The Board of Selectmen discussed creating a recycling coordinator job — which the state requires the town to have — at their Dec. 11 meeting.

“We need to get more aggressive with recycling,” First Selectman Rudy Marconi said.

Some management of recycling efforts used to be provided by Highway Department employee Ellen Rossini but she’s no longer with the town, Marconi said.

A letter from RACE — the Ridgefield Action Coalition for the Environment — advocated the creation of the position.

“Reduction of waste is part of the RACE mission statement,” RACE said. “We encourage the Town of Ridgefield to significantly improve how and where information is accessed about recycling, waste management, the recycling center and the transfer station.

“A Ridgefield Recycling Coordinator is a much-needed resource for residents, other town commissions and committees, schools and businesses for obtaining this information.

“Public education and outreach should be a key function of this role with a close liaison relationship to the regional waste management and recycling authority HRRA (Housatonic Resources Recovery Authority) of which the town is a member.

“In addition to outreach and communication, improvements in waste reduction and management are a critical need,” RACE said. “Solid waste programs for food and vegetative matter, composting strategies and the reduction of energy cost for transport are important goals for our town.”

Marconi said there were areas the town could improve its recycling effort.

“All the glass we separate.

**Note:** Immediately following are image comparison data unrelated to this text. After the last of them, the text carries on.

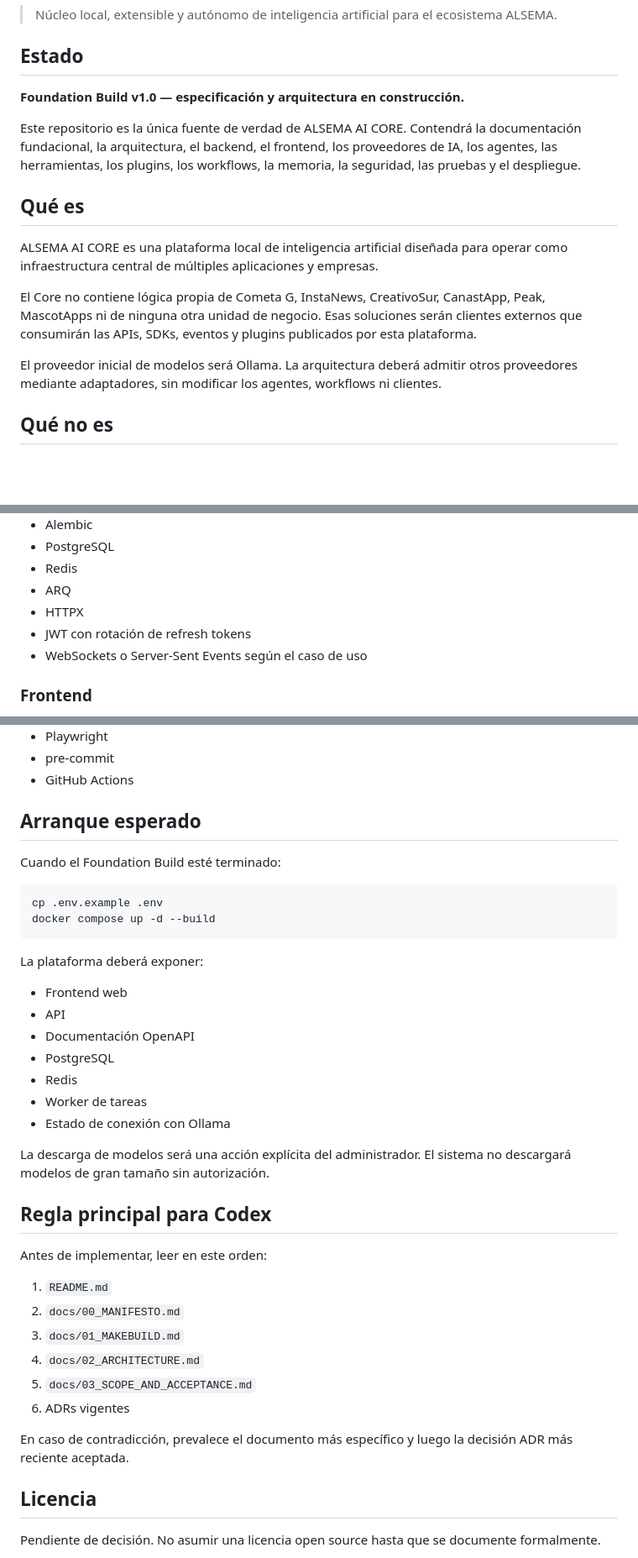
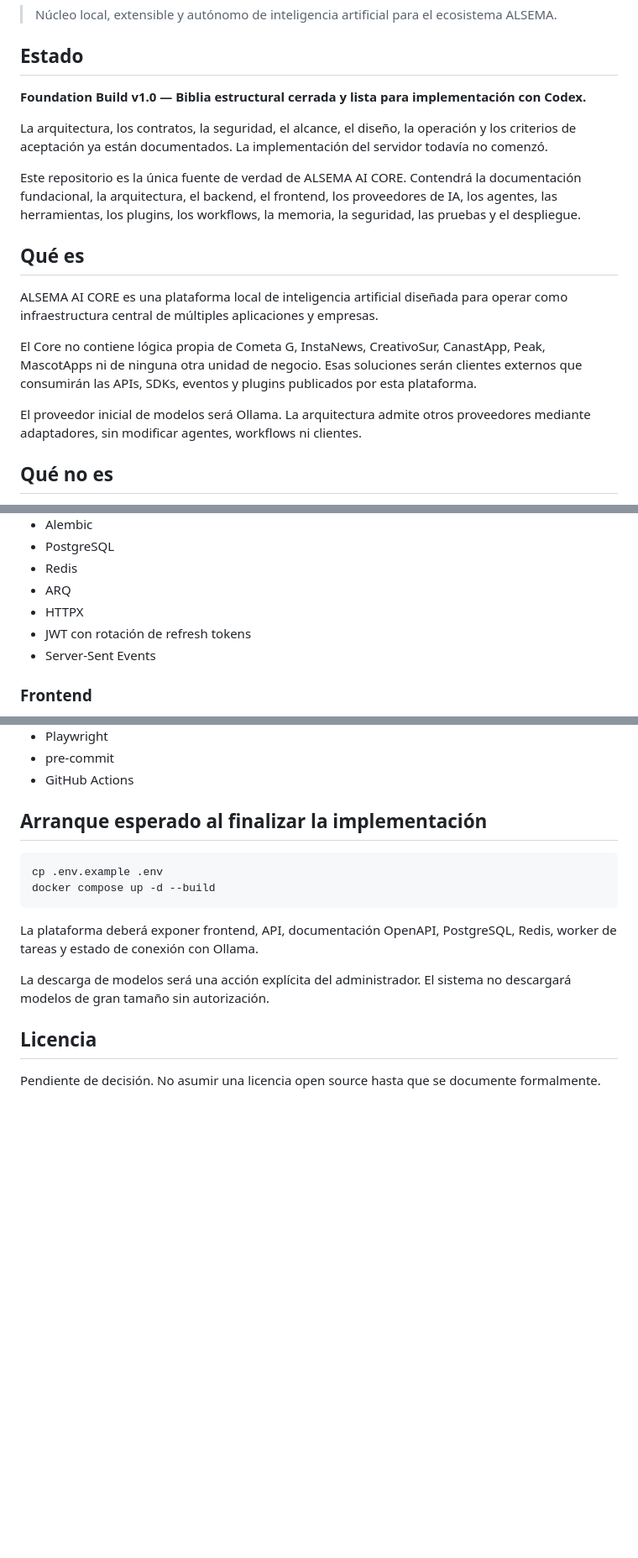
Before and after one commit to TDroid90/ALSEMA-AI-CORE, a Markdown page: README.md, 3 parts joined by grey strips. Shown at 84% size. GitHub-like rendering; blank space fills up the shorter version.

````diff
--- a/README.md
+++ b/README.md
@@ -4,7 +4,9 @@
 
 ## Estado
 
-**Foundation Build v1.0 — especificación y arquitectura en construcción.**
+**Foundation Build v1.0 — Biblia estructural cerrada y lista para implementación con Codex.**
+
+La arquitectura, los contratos, la seguridad, el alcance, el diseño, la operación y los criterios de aceptación ya están documentados. La implementación del servidor todavía no comenzó.
 
 Este repositorio es la única fuente de verdad de ALSEMA AI CORE. Contendrá la documentación fundacional, la arquitectura, el backend, el frontend, los proveedores de IA, los agentes, las herramientas, los plugins, los workflows, la memoria, la seguridad, las pruebas y el despliegue.
 
@@ -14,7 +16,7 @@ ALSEMA AI CORE es una plataforma local de inteligencia artificial diseñada para
 
 El Core no contiene lógica propia de Cometa G, InstaNews, CreativoSur, CanastApp, Peak, MascotApps ni de ninguna otra unidad de negocio. Esas soluciones serán clientes externos que consumirán las APIs, SDKs, eventos y plugins publicados por esta plataforma.
 
-El proveedor inicial de modelos será Ollama. La arquitectura deberá admitir otros proveedores mediante adaptadores, sin modificar los agentes, workflows ni clientes.
+El proveedor inicial de modelos será Ollama. La arquitectura admite otros proveedores mediante adaptadores, sin modificar agentes, workflows ni clientes.
 
 ## Qué no es
 
@@ -103,7 +112,7 @@ La carpeta `docs/` contendrá inicialmente:
 - ARQ
 - HTTPX
 - JWT con rotación de refresh tokens
-- WebSockets o Server-Sent Events según el caso de uso
+- Server-Sent Events
 
 ### Frontend
 
@@ -127,39 +136,16 @@ La carpeta `docs/` contendrá inicialmente:
 - pre-commit
 - GitHub Actions
 
-## Arranque esperado
-
-Cuando el Foundation Build esté terminado:
+## Arranque esperado al finalizar la implementación
 
 ```bash
 cp .env.example .env
 docker compose up -d --build
 ```
 
-La plataforma deberá exponer:
-
-- Frontend web
-- API
-- Documentación OpenAPI
-- PostgreSQL
-- Redis
-- Worker de tareas
-- Estado de conexión con Ollama
+La plataforma deberá exponer frontend, API, documentación OpenAPI, PostgreSQL, Redis, worker de tareas y estado de conexión con Ollama.
 
 La descarga de modelos será una acción explícita del administrador. El sistema no descargará modelos de gran tamaño sin autorización.
-
-## Regla principal para Codex
-
-Antes de implementar, leer en este orden:
-
-1. `README.md`
-2. `docs/00_MANIFESTO.md`
-3. `docs/01_MAKEBUILD.md`
-4. `docs/02_ARCHITECTURE.md`
-5. `docs/03_SCOPE_AND_ACCEPTANCE.md`
-6. ADRs vigentes
-
-En caso de contradicción, prevalece el documento más específico y luego la decisión ADR más reciente aceptada.
 
 ## Licencia
 
````
Also changed, not shown: other parts of README.md (+25 -18 lines).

That’s shipped to X-Y-Z company,” Marconi said. “We’re not making any money on it.”

He thought there might be local uses for the glass that could be looked into.

“There’s a product that takes the glass and rounds it off,” he said.

After eliminating all sharp edges, the glass pellets can be put to use..

“You can use it to back fill around tanks and pipes,” Marconi said.

“That’s a good use for our glass,” he said. “..instead of having HRRA sell it.”

Attending the meeting was Tiffany Carlson, who is a Ridgefield resident who has been working with Jenifer Heaton-Jones of the HRRA on recycling issues.

“I feel like I’ve mentored with her,” she told the selectmen.

Among the issues Carlson has found is that people aren’t aware Ridgefield participates in the PaintCare program that accepts many paints, stains and varnishes for recycling.

She also said she envisioned participating in the HRRA’s regional household hazardous waste collection days, which are held a few times a year.

Marconi seemed enthusiastic.

“Tiffany is a resident. She’s very knowledgeable,” he said. “I don’t want to lose her.”

“Full time? Part time?” Selectman Bob Hebert asked.

“It’ll definitely be part time,” Marconi said.

There were some loose ends to be tied up, however.

“We do not have a budget,” Marconi said. “I’d have to find a funding source.”

No vote was taken, as the board wanted to see some specifics on the proposed hours and pay and where the money for the position would be found in the budget.

“I’d feel better if we have a better sense of what the size of it is,” said Selectman Sean Connelly.